Vogelsong, Bochy tossed in loss to Nats

WASHINGTON -- The intensity of yet another tight ballgame, combined with the irritation caused by a long losing streak, created a toxic combination for the Giants as manager Bruce Bochy and right-hander Ryan Vogelsong were thrown out of Sunday night's series finale against the Washington Nationals within seconds of each other.

The discontent reflected the Giants' overall mood after their 3-1 loss concluded an 0-6 trip that dropped them dangerously close to the .500 mark (42-41).

Nobody, however, can accuse the Giants of not caring.

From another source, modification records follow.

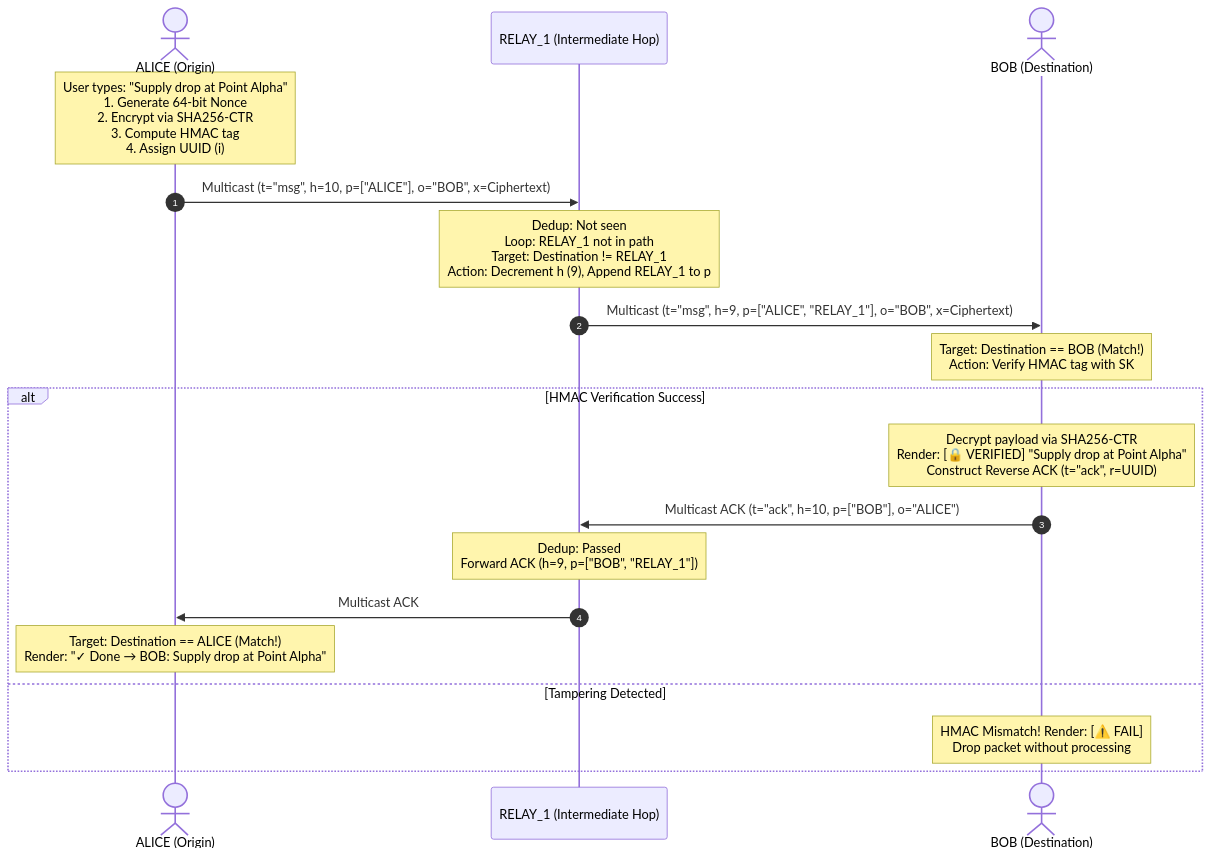
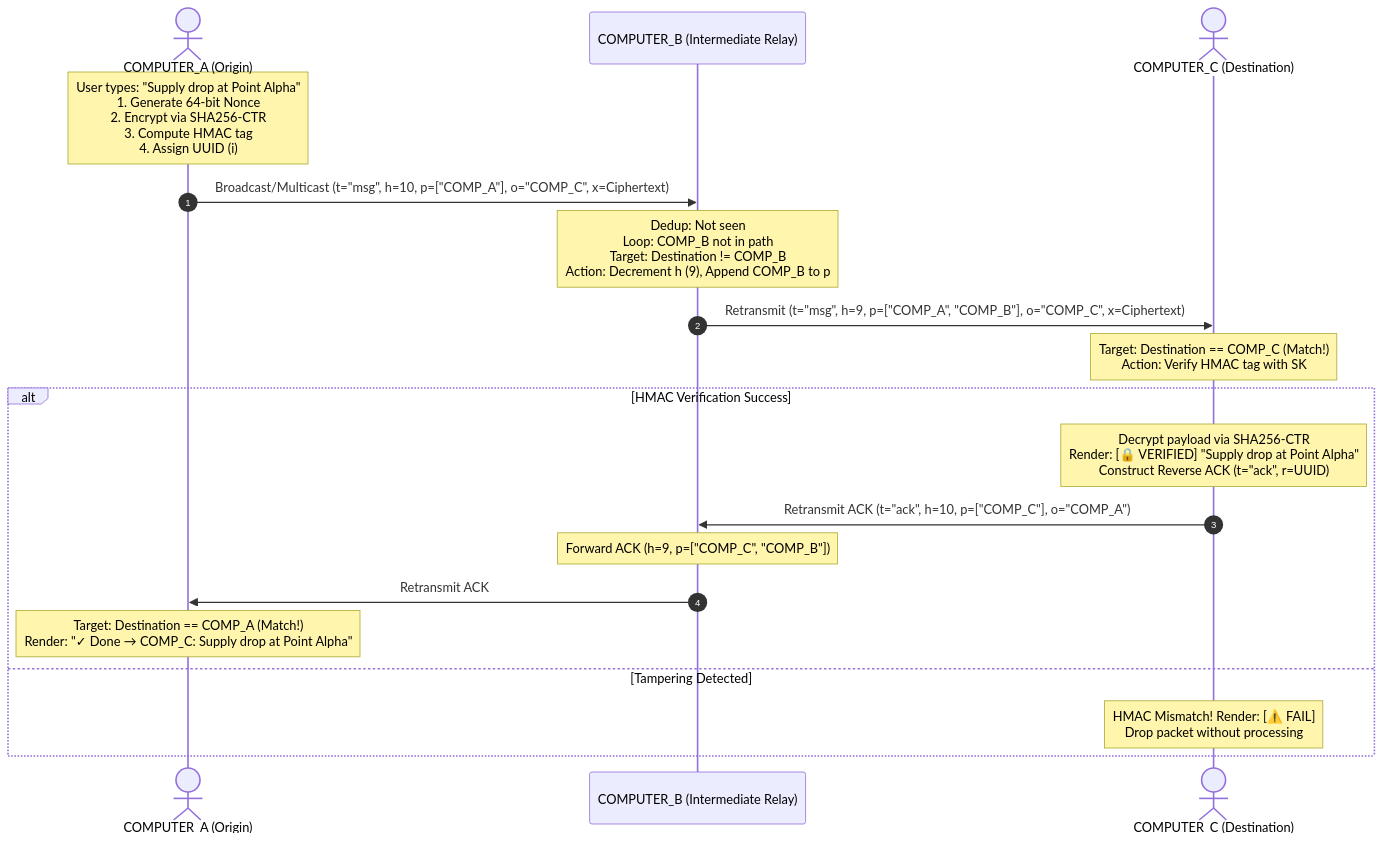
The diagram in README.md (devXsentinel/RELAY), drawn with Mermaid before and after one commit. The commit also changed other lines of this file, not shown here.

Commit message:
docs: update README with offline computer-to-computer Wi-Fi hotspot and broadcast guide

````diff
--- a/README.md
+++ b/README.md
@@ -85,24 +107,24 @@
 ```mermaid
 sequenceDiagram
     autonumber
-    actor Alice as ALICE (Origin)
-    participant Relay1 as RELAY_1 (Intermediate Hop)
-    actor Bob as BOB (Destination)
+    actor Alice as COMPUTER_A (Origin)
+    participant Relay1 as COMPUTER_B (Intermediate Relay)
+    actor Bob as COMPUTER_C (Destination)
 
     Note over Alice: User types: "Supply drop at Point Alpha"<br/>1. Generate 64-bit Nonce<br/>2. Encrypt via SHA256-CTR<br/>3. Compute HMAC tag<br/>4. Assign UUID (i)
-    Alice->>Relay1: Multicast (t="msg", h=10, p=["ALICE"], o="BOB", x=Ciphertext)
+    Alice->>Relay1: Broadcast/Multicast (t="msg", h=10, p=["COMP_A"], o="COMP_C", x=Ciphertext)
 
-    Note over Relay1: Dedup: Not seen<br/>Loop: RELAY_1 not in path<br/>Target: Destination != RELAY_1<br/>Action: Decrement h (9), Append RELAY_1 to p
-    Relay1->>Bob: Multicast (t="msg", h=9, p=["ALICE", "RELAY_1"], o="BOB", x=Ciphertext)
+    Note over Relay1: Dedup: Not seen<br/>Loop: COMP_B not in path<br/>Target: Destination != COMP_B<br/>Action: Decrement h (9), Append COMP_B to p
+    Relay1->>Bob: Retransmit (t="msg", h=9, p=["COMP_A", "COMP_B"], o="COMP_C", x=Ciphertext)
 
-    Note over Bob: Target: Destination == BOB (Match!)<br/>Action: Verify HMAC tag with SK
+    Note over Bob: Target: Destination == COMP_C (Match!)<br/>Action: Verify HMAC tag with SK
     alt HMAC Verification Success
         Note over Bob: Decrypt payload via SHA256-CTR<br/>Render: [🔒 VERIFIED] "Supply drop at Point Alpha"<br/>Construct Reverse ACK (t="ack", r=UUID)
-        Bob->>Relay1: Multicast ACK (t="ack", h=10, p=["BOB"], o="ALICE")
-        Note over Relay1: Dedup: Passed<br/>Forward ACK (h=9, p=["BOB", "RELAY_1"])
-        Relay1->>Alice: Multicast ACK
-        Note over Alice: Target: Destination == ALICE (Match!)<br/>Render: "✓ Done → BOB: Supply drop at Point Alpha"
+        Bob->>Relay1: Retransmit ACK (t="ack", h=10, p=["COMP_C"], o="COMP_A")
+        Note over Relay1: Forward ACK (h=9, p=["COMP_C", "COMP_B"])
+        Relay1->>Alice: Retransmit ACK
+        Note over Alice: Target: Destination == COMP_A (Match!)<br/>Render: "✓ Done → COMP_C: Supply drop at Point Alpha"
     else Tampering Detected
         Note over Bob: HMAC Mismatch! Render: [⚠️ FAIL]<br/>Drop packet without processing
     end
 ```
````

The passion expressed by Bochy and Vogelsong dispelled that notion.

With the score tied, 1-1, and Denard Span leading off Washington's fifth inning, tempers escalated after Vogelsong threw a 1-2 pitch the Giants considered a strike. Vogelsong spun around, expressing his disgust over the call with non-verbal communication. Television cameras caught Bochy yelling at plate umpire Phil Cuzzi, who noticed Vogelsong's gyration.

Vogelsong then advanced toward Cuzzi, who threw up his hand and ordered Vogelsong to stop. Seconds later, Cuzzi issued Vogelsong his first career ejection. Incredulous that Vogelsong had been tossed for saying apparently little or nothing, Bochy marched toward Cuzzi and demanded an explanation. He got banished to the clubhouse instead.

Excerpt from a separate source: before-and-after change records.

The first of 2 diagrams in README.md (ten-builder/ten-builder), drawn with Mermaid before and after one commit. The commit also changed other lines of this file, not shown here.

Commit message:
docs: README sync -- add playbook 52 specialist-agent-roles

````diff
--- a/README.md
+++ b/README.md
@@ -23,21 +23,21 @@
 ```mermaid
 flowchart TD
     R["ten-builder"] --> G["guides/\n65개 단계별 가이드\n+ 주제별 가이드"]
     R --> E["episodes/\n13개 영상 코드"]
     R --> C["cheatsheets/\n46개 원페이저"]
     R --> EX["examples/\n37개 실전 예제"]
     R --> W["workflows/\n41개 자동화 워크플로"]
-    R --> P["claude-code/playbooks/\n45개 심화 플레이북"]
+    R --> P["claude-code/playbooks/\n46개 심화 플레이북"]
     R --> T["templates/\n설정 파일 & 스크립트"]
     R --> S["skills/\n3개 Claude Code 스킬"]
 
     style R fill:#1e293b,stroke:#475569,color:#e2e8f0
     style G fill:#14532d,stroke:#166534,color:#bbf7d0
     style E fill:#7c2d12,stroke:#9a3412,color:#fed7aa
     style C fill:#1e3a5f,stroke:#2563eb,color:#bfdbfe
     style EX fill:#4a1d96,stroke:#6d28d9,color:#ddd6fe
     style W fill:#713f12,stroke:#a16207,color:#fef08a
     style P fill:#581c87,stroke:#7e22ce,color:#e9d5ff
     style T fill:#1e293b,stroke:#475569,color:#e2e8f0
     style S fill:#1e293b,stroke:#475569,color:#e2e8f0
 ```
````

Bochy unhappy strike not checked

The umpires delivered their side of the story to a pool reporter.

"Well, [Vogelsong] obviously didn't like the 1-2 pitch to Span, and he kind of made a little gesture on the mound and that set off Bochy, and that was pretty much it," Cuzzi said.

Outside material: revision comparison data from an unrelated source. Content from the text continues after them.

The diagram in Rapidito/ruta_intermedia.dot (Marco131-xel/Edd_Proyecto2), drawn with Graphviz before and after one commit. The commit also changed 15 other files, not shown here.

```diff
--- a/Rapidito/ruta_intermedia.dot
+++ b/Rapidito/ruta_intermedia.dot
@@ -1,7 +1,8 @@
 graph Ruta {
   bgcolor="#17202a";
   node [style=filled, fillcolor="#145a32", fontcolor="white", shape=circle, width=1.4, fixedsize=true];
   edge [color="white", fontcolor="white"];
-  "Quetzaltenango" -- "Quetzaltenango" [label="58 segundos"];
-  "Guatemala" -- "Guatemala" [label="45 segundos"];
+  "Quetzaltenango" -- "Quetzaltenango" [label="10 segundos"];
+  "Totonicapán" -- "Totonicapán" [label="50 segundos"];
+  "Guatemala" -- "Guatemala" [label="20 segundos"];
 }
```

Crew chief Gerry Davis said in support, "The ejection was that he warned him not to come off the mound, and he did."

Asked whether anything was said to Vogelsong that prompted him to leave the mound, Cuzzi replied, "Well, any comments on the field will be in the report. But as Gerry said, the important thing was that he had ample time. It was very clear that I gave him a verbal warning as well as putting my hand up in the air. And I think he knows he can't do that. And he had plenty of time to change his mind and decide if he was still going to come down off the mound toward the plate anyway."

Vogelsong admitted he and Cuzzi exchanged words, but declined to divulge details.

"Obviously, I was frustrated with the pitch," Vogelsong said. "I guess he was frustrated with my reaction. ... He was taking some chatter from the dugout, so he probably wasn't happy about that."

Vogelsong expressed a measure of contrition: "I pitch with a lot of emotion all the time. Tonight it just boiled over and got the best of me. It's not going to stop me from pitching with emotion. I just have to do a better job of containing it."

Vogelsong shouldn't have had to make such remarks, in Bochy's view.

"To me, you have to be a little patient," said Bochy, who was ejected for the third time this season. "... I get that [Vogelsong] took some steps there, but ... let's tolerate a little bit here. There's frustration, as there should've been. I mean, there were some calls ... Vogey didn't say anything to him. ... I'm sure he learned from it, but he's a competitor and he thought he got challenged there. That's why he took a few steps, I guess, to talk to him, and he got thrown out."

Asked what he said to Cuzzi to warrant ejection, Bochy said, "That's between me and the umpire. I'm not going to get into what we talked about."

Chris Haft is a reporter for MLB.com. Read his blog, Haft-Baked Ideas, follow him on Twitter at @sfgiantsbeat and listen to his podcast. This story was not subject to the approval of Major League Baseball or its clubs.